*ABOUT THIS TASK*
Return the records exactly as they stand, and keep the pictures out of the copy.

*Saved entries*
━━━━━━

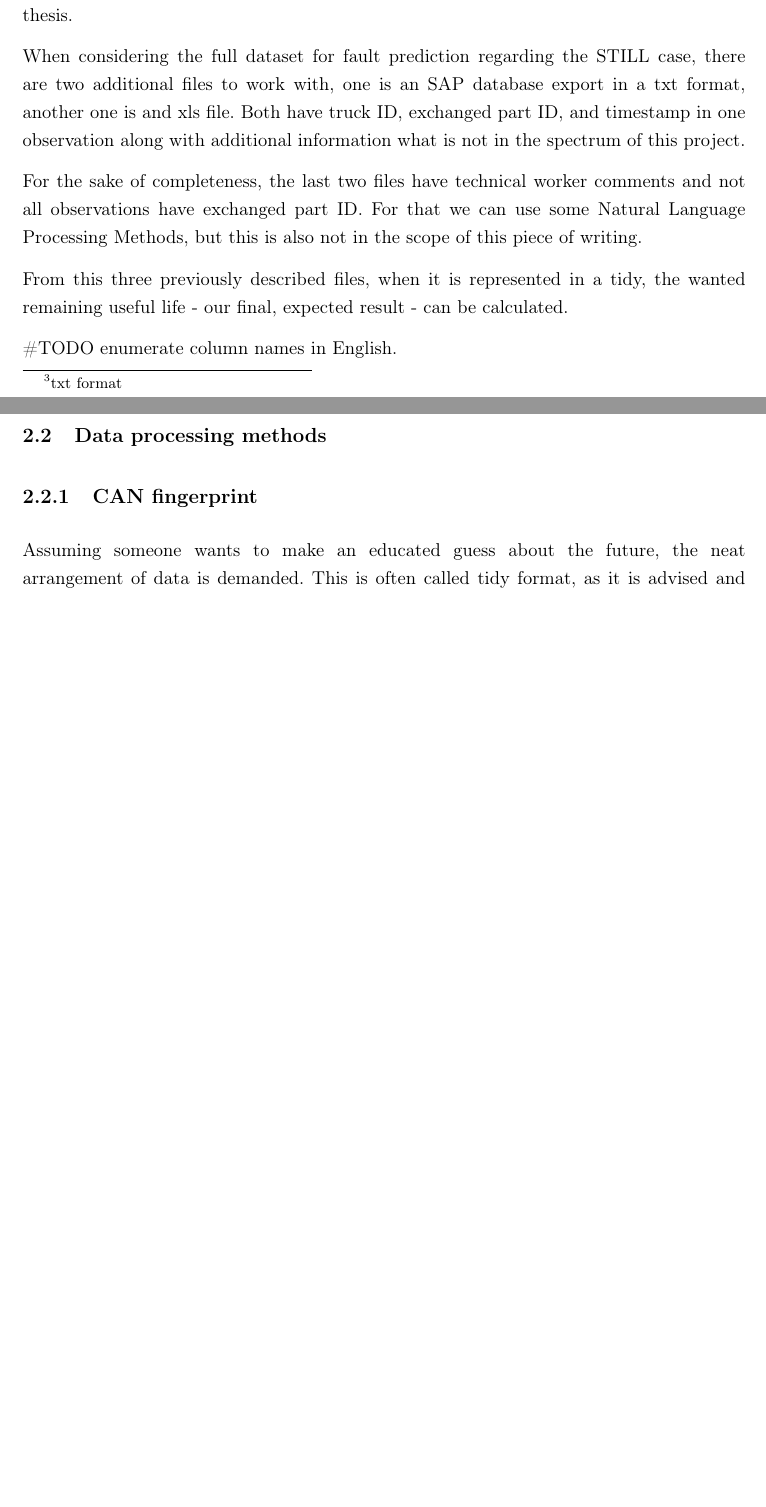
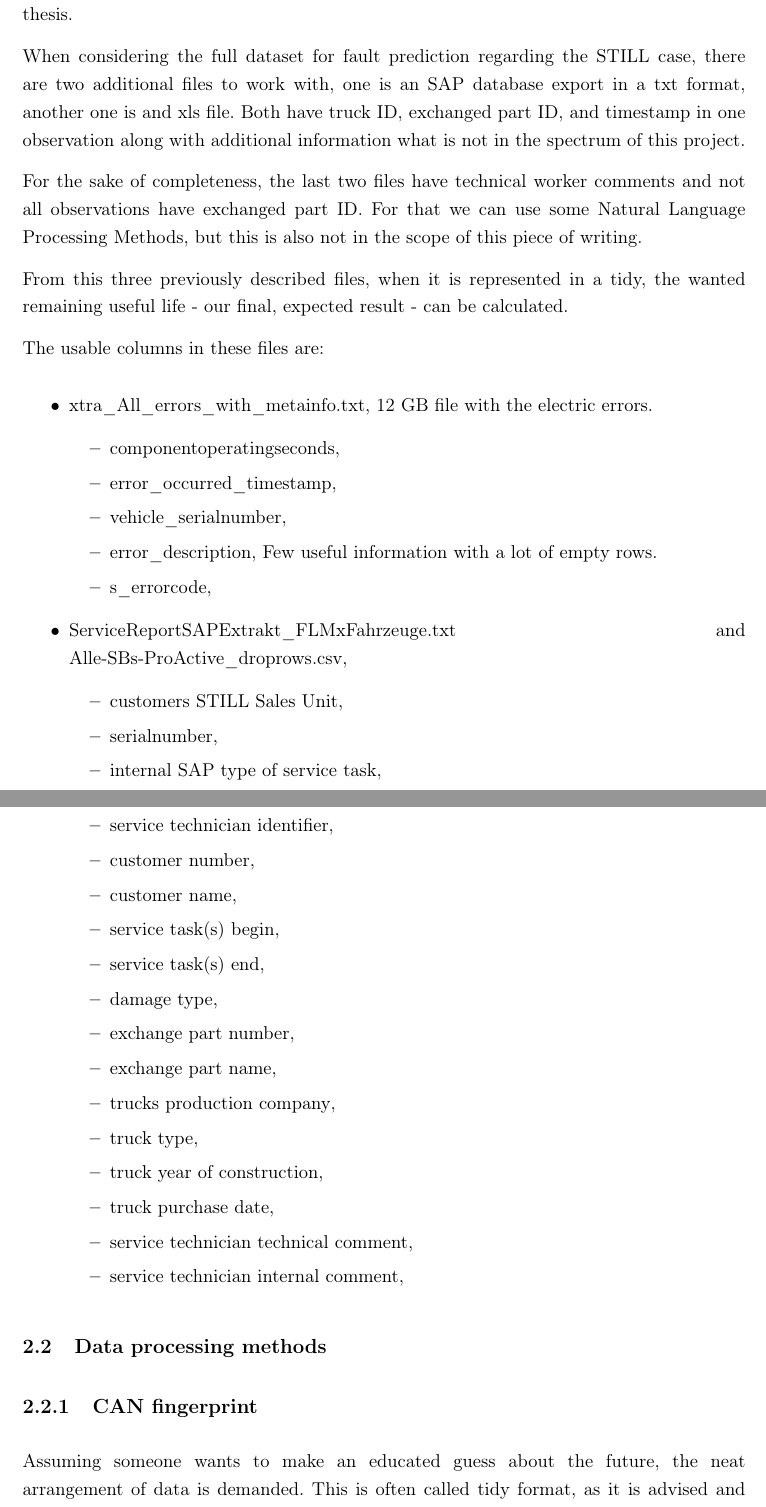
Before and after one commit to 007vasy/bme_vik_thesis_latex, a LaTeX thesis (diploma.tex, which reads technical_background.tex): two parts of pages 11 and 12 of 58 before the commit and two parts of pages 13 and 14 of 60 after it, joined at a grey line, cut so that both start at the same text, the shorter picture padded with empty space. Compiled offline with pdfLaTeX.

Commit message:
TODO-s in tech back

```diff
--- a/technical_background.tex
+++ b/technical_background.tex
@@ -71,7 +121,37 @@ For the sake of completeness, the last two files have technical worker comments
 
 From this three previously described files, when it is represented in a tidy, the wanted remaining useful life  - our final, expected result - can be calculated.
 
-\#TODO enumerate column names in English.
+The usable columns in these files are:
+\begin{itemize}
+	\item{xtra\_All\_errors\_with\_metainfo.txt,} 12 GB file with the electric errors.
+	\begin{itemize}
+		\item{componentoperatingseconds,}
+		\item{error\_occurred\_timestamp,}
+		\item{vehicle\_serialnumber,}
+		\item{error\_description,} Few useful information with a lot of empty rows.
+		\item{s\_errorcode,}
+	\end{itemize}
+	\item{ServiceReportSAPExtrakt\_FLMxFahrzeuge.txt and Alle-SBs-ProActive\_droprows.csv,}
+	\begin{itemize}
+		\item{customers STILL Sales Unit,}
+		\item{serialnumber,}
+		\item{internal SAP type of service task,}
+		\item{service technician identifier,}
+		\item{customer number,}
+		\item{customer name,}
+		\item{service task(s) begin},
+		\item{service task(s) end,}
+		\item{damage type,}
+		\item{exchange part number,}
+		\item{exchange part name,}
+		\item{trucks production company},
+		\item{truck type,}
+		\item{truck year of construction,}
+		\item{truck purchase date,}
+		\item{service technician technical comment,}
+		\item{service technician internal comment,}
+	\end{itemize}
+\end{itemize}
 %----------------------------------------------------------------------------
 	\section{Data processing methods}
 %----------------------------------------------------------------------------
```
Also changed, not shown: design.tex (+0 -1 lines), technical_background.tex (56 more changed lines).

━━━━━━

*EXERCISE OUTPUT*
Before and after one commit to 007vasy/bme_vik_thesis_latex, a LaTeX thesis (diploma.tex, which reads technical_background.tex): two parts of pages 11 and 12 of 58 before the commit and two parts of pages 13 and 14 of 60 after it, joined at a grey line, cut so that both start at the same text, the shorter picture padded with empty space. Compiled offline with pdfLaTeX.

Commit message:
TODO-s in tech back

```diff
--- a/technical_background.tex
+++ b/technical_background.tex
@@ -71,7 +121,37 @@ For the sake of completeness, the last two files have technical worker comments
 
 From this three previously described files, when it is represented in a tidy, the wanted remaining useful life  - our final, expected result - can be calculated.
 
-\#TODO enumerate column names in English.
+The usable columns in these files are:
+\begin{itemize}
+	\item{xtra\_All\_errors\_with\_metainfo.txt,} 12 GB file with the electric errors.
+	\begin{itemize}
+		\item{componentoperatingseconds,}
+		\item{error\_occurred\_timestamp,}
+		\item{vehicle\_serialnumber,}
+		\item{error\_description,} Few useful information with a lot of empty rows.
+		\item{s\_errorcode,}
+	\end{itemize}
+	\item{ServiceReportSAPExtrakt\_FLMxFahrzeuge.txt and Alle-SBs-ProActive\_droprows.csv,}
+	\begin{itemize}
+		\item{customers STILL Sales Unit,}
+		\item{serialnumber,}
+		\item{internal SAP type of service task,}
+		\item{service technician identifier,}
+		\item{customer number,}
+		\item{customer name,}
+		\item{service task(s) begin},
+		\item{service task(s) end,}
+		\item{damage type,}
+		\item{exchange part number,}
+		\item{exchange part name,}
+		\item{trucks production company},
+		\item{truck type,}
+		\item{truck year of construction,}
+		\item{truck purchase date,}
+		\item{service technician technical comment,}
+		\item{service technician internal comment,}
+	\end{itemize}
+\end{itemize}
 %----------------------------------------------------------------------------
 	\section{Data processing methods}
 %----------------------------------------------------------------------------
```
Also changed, not shown: design.tex (+0 -1 lines), technical_background.tex (56 more changed lines).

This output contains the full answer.